Task directions
Each line of the data below holding the word "part" must be copied.

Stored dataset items
········

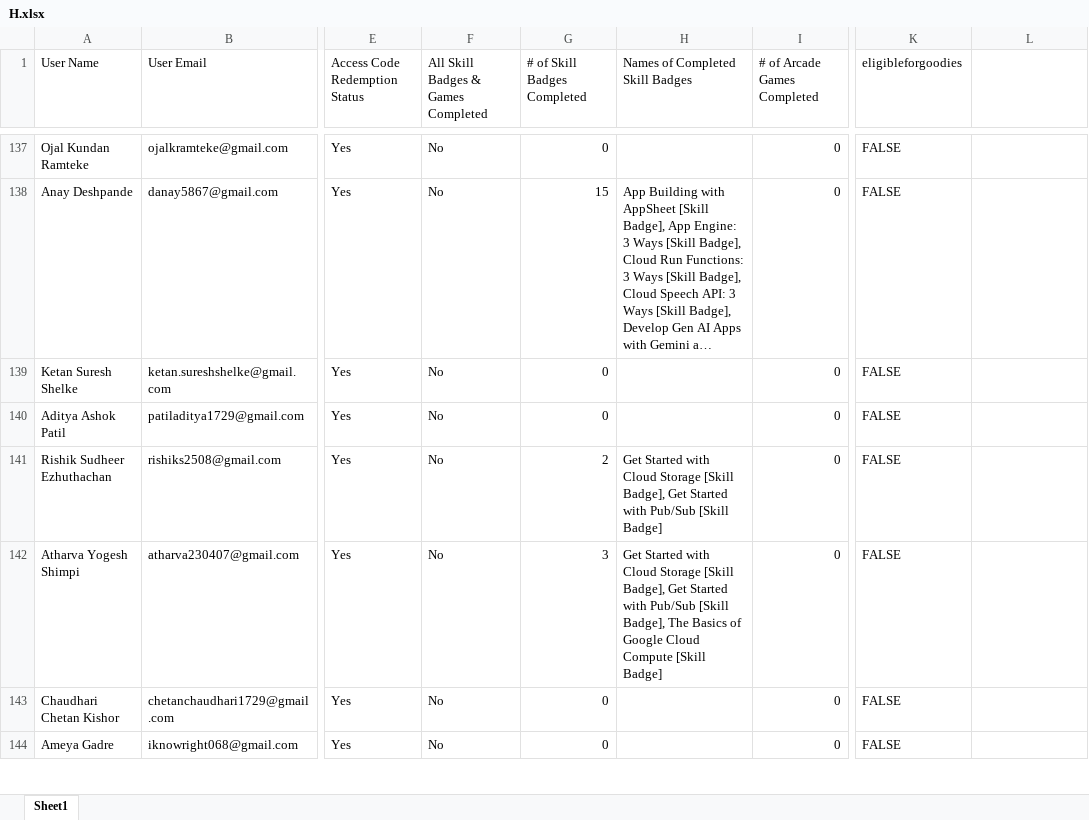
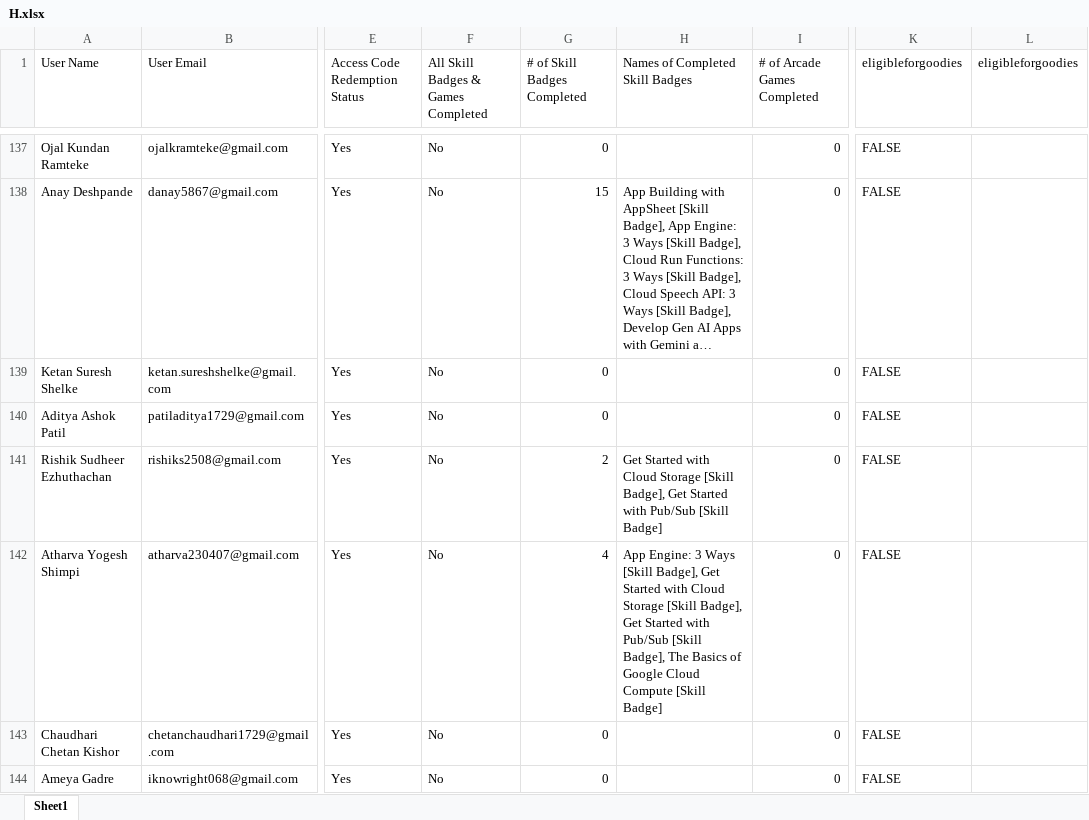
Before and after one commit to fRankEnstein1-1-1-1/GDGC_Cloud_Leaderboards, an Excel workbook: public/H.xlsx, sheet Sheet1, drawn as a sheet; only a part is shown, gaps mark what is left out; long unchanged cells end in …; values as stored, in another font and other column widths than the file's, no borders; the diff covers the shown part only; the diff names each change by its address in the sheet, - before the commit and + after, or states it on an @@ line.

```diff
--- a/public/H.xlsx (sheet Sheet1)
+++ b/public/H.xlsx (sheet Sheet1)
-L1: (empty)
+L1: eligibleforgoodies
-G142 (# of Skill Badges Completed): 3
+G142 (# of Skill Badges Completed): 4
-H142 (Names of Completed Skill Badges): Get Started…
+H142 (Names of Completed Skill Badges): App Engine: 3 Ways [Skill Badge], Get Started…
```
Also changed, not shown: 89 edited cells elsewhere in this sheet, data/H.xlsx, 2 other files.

········

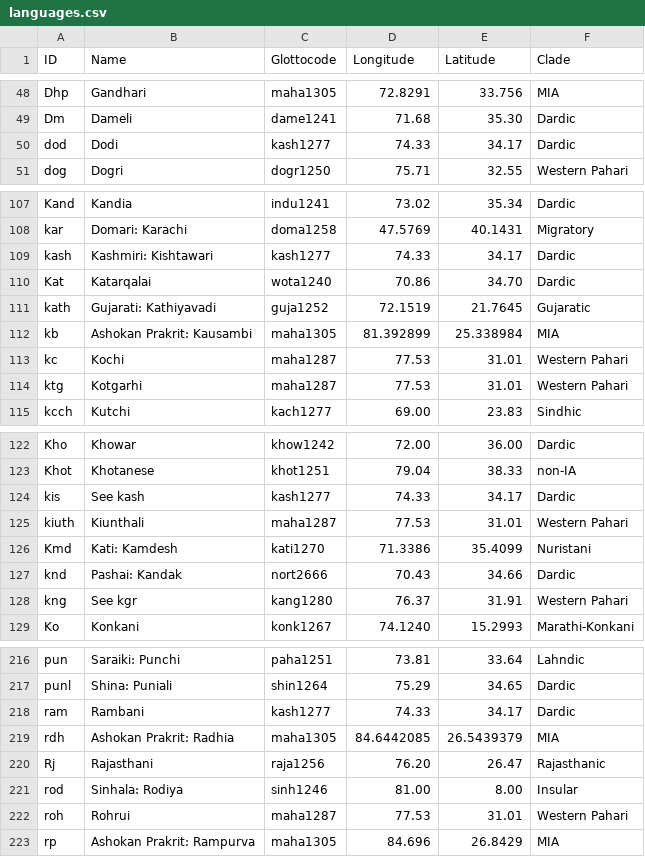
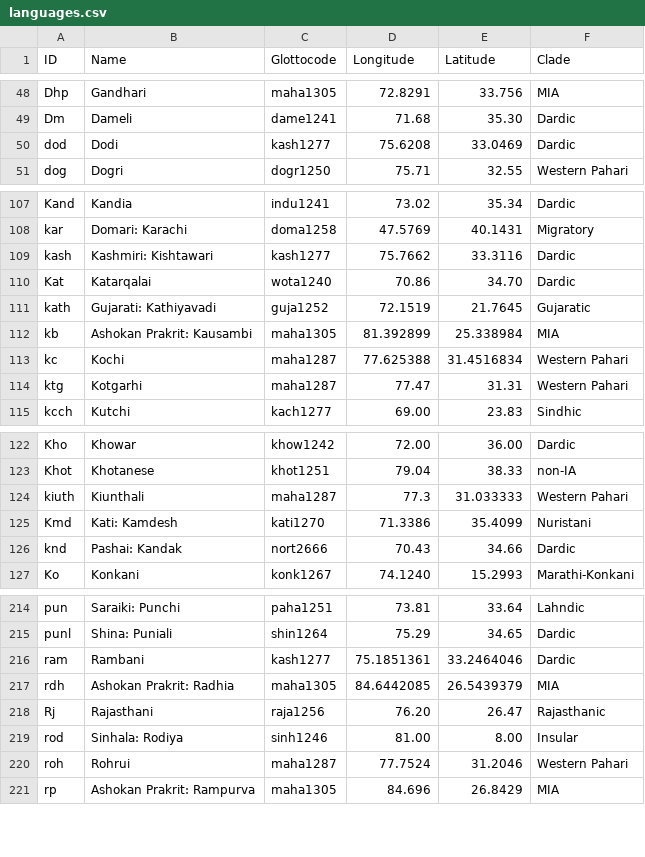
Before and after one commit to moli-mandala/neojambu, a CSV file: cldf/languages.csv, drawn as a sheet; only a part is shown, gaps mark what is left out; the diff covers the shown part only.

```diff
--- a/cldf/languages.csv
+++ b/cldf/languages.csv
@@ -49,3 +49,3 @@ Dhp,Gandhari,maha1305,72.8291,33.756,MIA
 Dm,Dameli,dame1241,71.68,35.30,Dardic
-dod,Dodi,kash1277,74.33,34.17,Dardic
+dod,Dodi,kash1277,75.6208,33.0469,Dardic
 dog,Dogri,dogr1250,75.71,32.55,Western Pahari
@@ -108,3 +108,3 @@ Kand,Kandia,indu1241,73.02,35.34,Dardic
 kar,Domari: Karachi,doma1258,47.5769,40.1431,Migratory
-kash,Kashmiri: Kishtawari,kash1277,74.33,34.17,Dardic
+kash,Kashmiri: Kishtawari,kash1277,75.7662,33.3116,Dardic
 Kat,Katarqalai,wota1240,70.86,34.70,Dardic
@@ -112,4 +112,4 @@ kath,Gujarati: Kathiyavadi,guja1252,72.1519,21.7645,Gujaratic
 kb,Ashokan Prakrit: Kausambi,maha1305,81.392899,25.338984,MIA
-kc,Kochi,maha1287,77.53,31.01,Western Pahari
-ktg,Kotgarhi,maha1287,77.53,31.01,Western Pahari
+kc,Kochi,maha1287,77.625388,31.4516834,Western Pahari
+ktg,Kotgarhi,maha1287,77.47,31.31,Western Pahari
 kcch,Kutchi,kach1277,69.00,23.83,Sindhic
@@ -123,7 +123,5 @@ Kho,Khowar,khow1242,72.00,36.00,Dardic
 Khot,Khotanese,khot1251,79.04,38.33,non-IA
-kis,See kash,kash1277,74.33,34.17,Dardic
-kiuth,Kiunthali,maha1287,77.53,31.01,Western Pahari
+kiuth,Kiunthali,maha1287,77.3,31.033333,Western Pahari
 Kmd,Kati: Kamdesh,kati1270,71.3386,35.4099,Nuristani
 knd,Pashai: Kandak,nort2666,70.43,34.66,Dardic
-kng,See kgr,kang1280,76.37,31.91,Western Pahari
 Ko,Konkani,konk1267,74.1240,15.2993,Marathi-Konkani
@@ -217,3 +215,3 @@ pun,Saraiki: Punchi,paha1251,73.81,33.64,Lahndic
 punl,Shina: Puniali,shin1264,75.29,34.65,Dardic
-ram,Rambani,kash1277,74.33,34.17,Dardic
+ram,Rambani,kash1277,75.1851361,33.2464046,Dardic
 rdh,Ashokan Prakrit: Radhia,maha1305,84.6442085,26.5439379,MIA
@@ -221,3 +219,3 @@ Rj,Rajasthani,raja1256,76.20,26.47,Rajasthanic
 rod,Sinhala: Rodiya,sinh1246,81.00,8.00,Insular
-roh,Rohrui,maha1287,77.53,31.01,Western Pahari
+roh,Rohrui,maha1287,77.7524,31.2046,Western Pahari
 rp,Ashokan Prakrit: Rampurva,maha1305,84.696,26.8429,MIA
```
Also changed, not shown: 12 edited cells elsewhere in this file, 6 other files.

········

Exercise output
Before and after one commit to fRankEnstein1-1-1-1/GDGC_Cloud_Leaderboards, an Excel workbook: public/H.xlsx, sheet Sheet1, drawn as a sheet; only a part is shown, gaps mark what is left out; long unchanged cells end in …; values as stored, in another font and other column widths than the file's, no borders; the diff covers the shown part only; the diff names each change by its address in the sheet, - before the commit and + after, or states it on an @@ line.
Before and after one commit to moli-mandala/neojambu, a CSV file: cldf/languages.csv, drawn as a sheet; only a part is shown, gaps mark what is left out; the diff covers the shown part only.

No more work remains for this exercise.